Document Type

Undergraduate Project

Date of Degree Completion

Spring 2020

Degree Name

Bachelor of Science


Engineering Technology

Committee Chair

Craig Johnson

Second Committee Member

Charles Pringle

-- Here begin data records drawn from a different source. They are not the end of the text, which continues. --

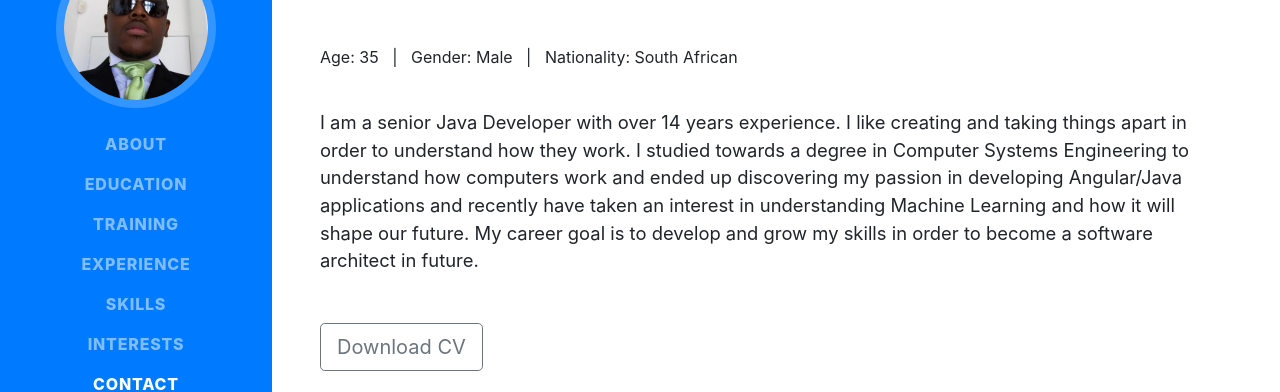
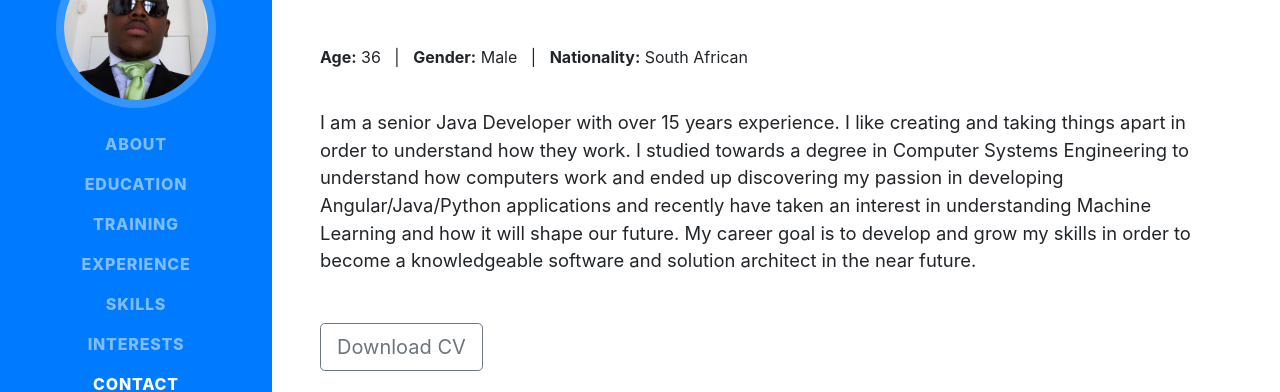
Before and after one commit to Thulani/thulani.github.io, a website with bundled scripts: page index.html in a window 1280 px wide. Shown: the part 228-620 px from the top of the page. Built offline with nearby package versions, Linux system fonts and the light colour scheme; a web font is replaced by a local one.

Commit message:
More updates

```diff
--- a/index.html
+++ b/index.html
@@ -72,15 +72,14 @@
                 <a href="mailto:name@email.com">thulanih at gmail dot com</a> · +27 72 332-2415
             </div>
             <p>
-                Age: 35 &nbsp; | &nbsp; Gender: Male &nbsp; | &nbsp; Nationality: South African
+                <strong>Age:</strong> 36 &nbsp; | &nbsp; <strong>Gender:</strong> Male &nbsp; | &nbsp; <strong>Nationality:</strong> South African
             </p><br/>
-            <p class="lead mb-5">I am a senior Java Developer with over 14 years experience. I like creating and taking
+            <p class="lead mb-5">I am a senior Java Developer with over 15 years experience. I like creating and taking
                 things apart in order to understand how they work. I studied towards a degree in Computer Systems
-                Engineering to
-                understand how computers work and ended up discovering my passion in developing Angular/Java
+                Engineering to understand how computers work and ended up discovering my passion in developing Angular/Java/Python
                 applications and recently have taken an interest in understanding Machine Learning and how it will
-                shape our future. My career goal is to develop and grow my skills in order to become a software
-                architect in future.
+                shape our future. My career goal is to develop and grow my skills in order to become a knowledgeable software and solution
+                architect in the near future.
             </p>
 
             <p>
```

During construction of Boeing’s aircrafts, carbon fiber reinforced composites are used as the primary material for the wings of the aircraft. Excess material during the manufacturing process is trimmed and discarded as waste. Although there is no viable process thus far, these trimmings have the potential to be recycled and reclaimed to be used in various other manufactured products. The trimmings of carbon fiber composite are approximately 10-12 layers of material bonded together. This project focuses on delaminating the trimmings into individual layers so that the carbon can be pyrolyzed from the bonding resin. In order to separate the layers of material the trimmings must be mechanically separated through a machine that uses extreme force. The machine constructed utilizes two gear reducers, powered by an electric motor to deliver the force necessary to feed the trimmings through a set of crushers. The crushers are two custom made gears that the trimmings have to pass through, resulting in transverse shear of the material. Past trials for delaminating the composite material were able to achieve a delamination of 80 percent. This benchmark had some success; however, the process was not a viable method because the machine had zero feed rate. This project is expected to result in a feed rate of 1 foot per minute while having a 100 percent delamination.